Brief —
Every line that contains "self" must be located and copied from the data.

[Web page revision data]
______

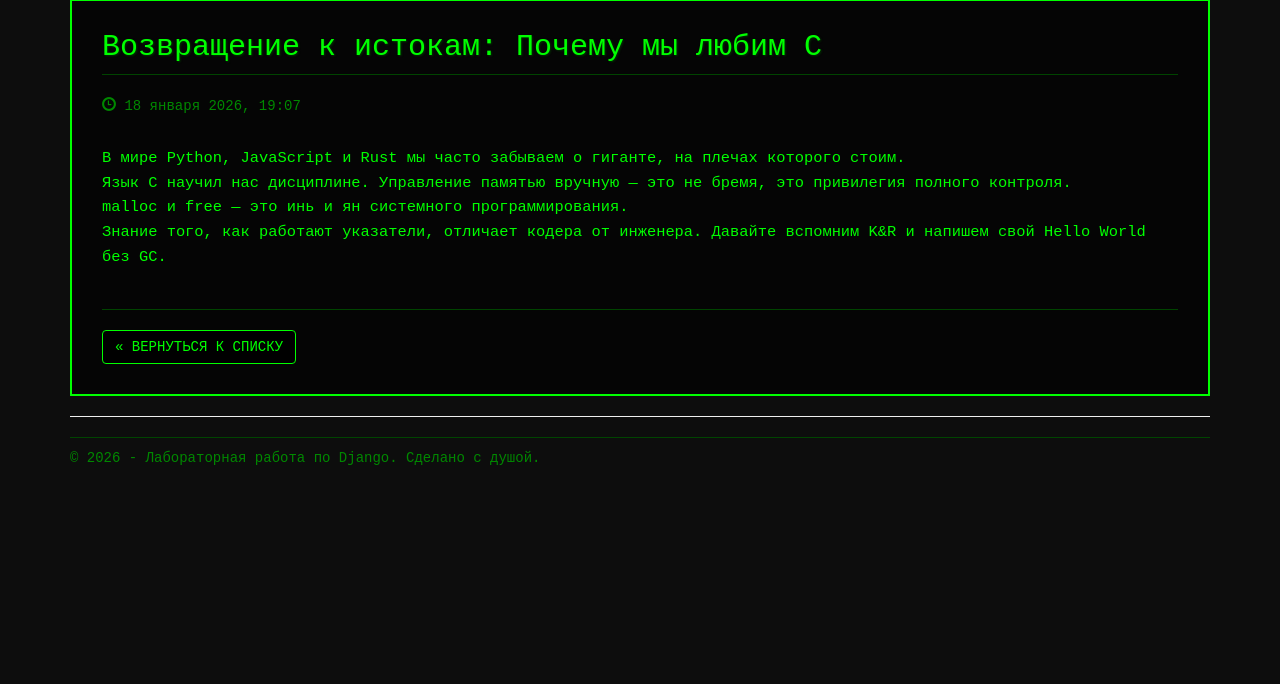
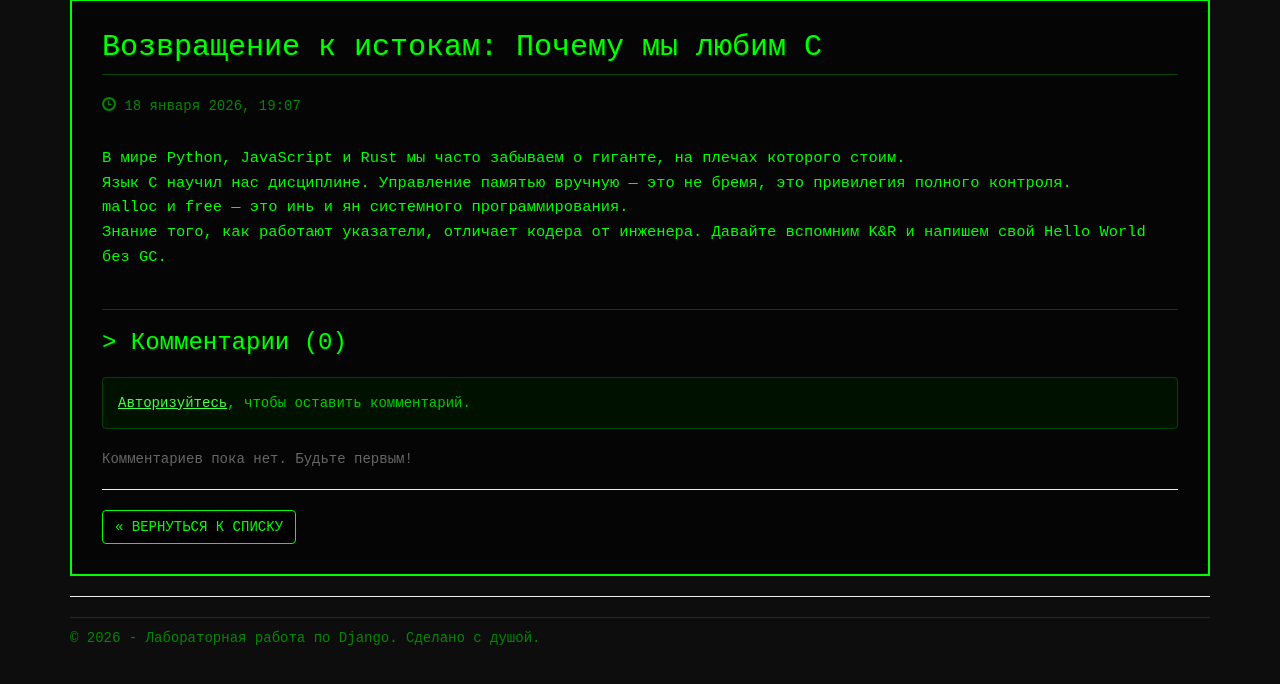
Before and after one commit to Driadix/DjangoProjectIlichev, a Django app: page /blogpost/1/ in a window 1280 px wide. Shown: the part 91-775 px from the top of the page. Run offline with Django 3.2, Linux system fonts and the light colour scheme; data comes from the database, SQL or seed files in the repository; both versions use the stored data as it was after the commit; some libraries are stand-ins or nearby versions.

Commit message:
feat: добавить комментарии, обновить миграции

```diff
--- a/app/forms.py
+++ b/app/forms.py
@@ -6,6 +6,7 @@ Definition of forms.
 from django import forms
 from django.contrib.auth.forms import AuthenticationForm, UserCreationForm
 from django.utils.translation import gettext_lazy as _
+from .models import Comment
 
 class BootstrapAuthenticationForm(AuthenticationForm):
     """Authentication form which uses boostrap CSS."""
@@ -30,3 +31,12 @@ class BootstrapUserCreationForm(UserCreationForm):
         super(BootstrapUserCreationForm, self).__init__(*args, **kwargs)
         for field in self.fields:
             self.fields[field].widget.attrs['class'] = 'form-control'
+
+class CommentForm(forms.ModelForm):
+    class Meta:
+        model = Comment
+        fields = ('text',)
+        labels = {'text': "Комментарий"}
+        widgets = {
+            'text': forms.Textarea(attrs={'class': 'form-control', 'rows': 3, 'placeholder': 'Введите ваш комментарий...'})
+        }
--- a/app/models.py
+++ b/app/models.py
@@ -7,7 +7,9 @@ from django.db import models
 from django.contrib import admin
 from datetime import datetime
 from django.urls import reverse
+from django.contrib.auth.models import User
 
+# Модель данных Блога
 class Blog(models.Model):
     title = models.CharField(max_length=100, unique_for_date="posted", verbose_name="Заголовок")
     description = models.TextField(verbose_name="Краткое содержание")
@@ -21,10 +23,27 @@ class Blog(models.Model):
         return self.title
 
     class Meta:
-        db_table = "Posts"  # Имя таблицы в БД
-        ordering = ["-posted"]  # Сортировка по убыванию даты
+        db_table = "Posts"
+        ordering = ["-posted"]
         verbose_name = "статья блога"
         verbose_name_plural = "статьи блога"
 
-# Регистрация модели в админке
+# Модель комментариев
+class Comment(models.Model):
+    text = models.TextField(verbose_name="Комментарий")
+    date = models.DateTimeField(default=datetime.now, db_index=True, verbose_name="Дата")
+    author = models.ForeignKey(User, on_delete=models.CASCADE, verbose_name="Автор")
+    post = models.ForeignKey(Blog, on_delete=models.CASCADE, verbose_name="Статья")
+
+    def __str__(self):
+        return 'Комментарий %s к %s' % (self.author, self.post)
+
+    class Meta:
+        db_table = "Comments"
+        verbose_name = "Комментарий"
+        verbose_name_plural = "Комментарии к статьям блога"
+        ordering = ["-date"]
+
+# Регистрация моделей в админке
 admin.site.register(Blog)
+admin.site.register(Comment)
--- a/app/templates/app/blogpost.html
+++ b/app/templates/app/blogpost.html
@@ -17,6 +17,42 @@
 
     <hr style="border-color: #004400; margin-top: 40px;" />
 
+    <h3>> Комментарии ({{ comments.count }})</h3>
+
+    {% if user.is_authenticated %}
+    <div class="comment-form-container" style="background-color: #001100; padding: 15px; border: 1px dashed #008800; margin-bottom: 20px;">
+        <form method="post">
+            {% csrf_token %}
+            <div class="form-group">
+                <label for="id_text" class="control-label" style="color: #00ff00;">Добавить комментарий:</label>
+                {{ form.text }}
+            </div>
+            <button type="submit" class="btn btn-primary btn-sm">Отправить сообщение</button>
+        </form>
+    </div>
+    {% else %}
+    <div class="alert alert-info" style="background-color: #001100; border-color: #004400; color: #00cc00;">
+        <a href="{% url 'login' %}?next={{request.path}}" style="text-decoration: underline;">Авторизуйтесь</a>, чтобы оставить комментарий.
+    </div>
+    {% endif %}
+
+    <div class="comments-list">
+        {% for comment in comments %}
+        <div class="comment-box" style="margin-bottom: 15px; border-left: 3px solid #00ff00; padding-left: 15px;">
+            <p style="margin-bottom: 5px; font-size: 0.9em; color: #006600;">
+                <strong style="color: #00aa00;">{{ comment.author.username }}</strong>
+                <span style="float: right;">{{ comment.date|date:"d.m.Y H:i" }}</span>
+            </p>
+            <div style="background-color: #0a0a0a; padding: 10px; border: 1px solid #003300;">
+                {{ comment.text|linebreaksbr }}
+            </div>
+        </div>
+        {% empty %}
+        <p style="color: #666;">Комментариев пока нет. Будьте первым!</p>
+        {% endfor %}
+    </div>
+
+    <hr />
     <a href="{% url 'blog' %}" class="btn btn-default">
         &laquo; ВЕРНУТЬСЯ К СПИСКУ
     </a>
--- a/app/views.py
+++ b/app/views.py
@@ -7,9 +7,9 @@ from datetime import datetime
 from django.shortcuts import render, redirect
 from django.http import HttpRequest
 from django.contrib.auth.forms import UserCreationForm
-from .forms import BootstrapUserCreationForm
+from .forms import BootstrapUserCreationForm, CommentForm
 from django.db import models
-from .models import Blog
+from .models import Blog, Comment
 
 def home(request):
     """Renders the home page."""
@@ -110,12 +110,28 @@ def blogpost(request, parametr):
     """Renders the blogpost page."""
     assert isinstance(request, HttpRequest)
     post_1 = Blog.objects.get(id=parametr)
+    comments = Comment.objects.filter(post=parametr)
+
+    if request.method == "POST":
+        form = CommentForm(request.POST)
+        if form.is_valid():
+            comment_f = form.save(commit=False)
+            comment_f.author = request.user
+            comment_f.date = datetime.now()
+            comment_f.post = Blog.objects.get(id=parametr)
+            comment_f.save()
+
+            return redirect('blogpost', parametr=post_1.id)
+    else:
+        form = CommentForm()
 
     return render(
         request,
         'app/blogpost.html',
         {
             'post_1': post_1,
+            'comments': comments,
+            'form': form,
             'year':datetime.now().year,
         }
     )
```
Also changed, not shown: app/migrations/0001_initial.py, app/migrations/0003_populate_comments.py (added), db.sqlite3, 1 other file.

______

Your response —
         super(BootstrapUserCreationForm, self).__init__(*args, **kwargs)
         for field in self.fields:
             self.fields[field].widget.attrs['class'] = 'form-control'
         return self.title
+    def __str__(self):
+        return 'Комментарий %s к %s' % (self.author, self.post)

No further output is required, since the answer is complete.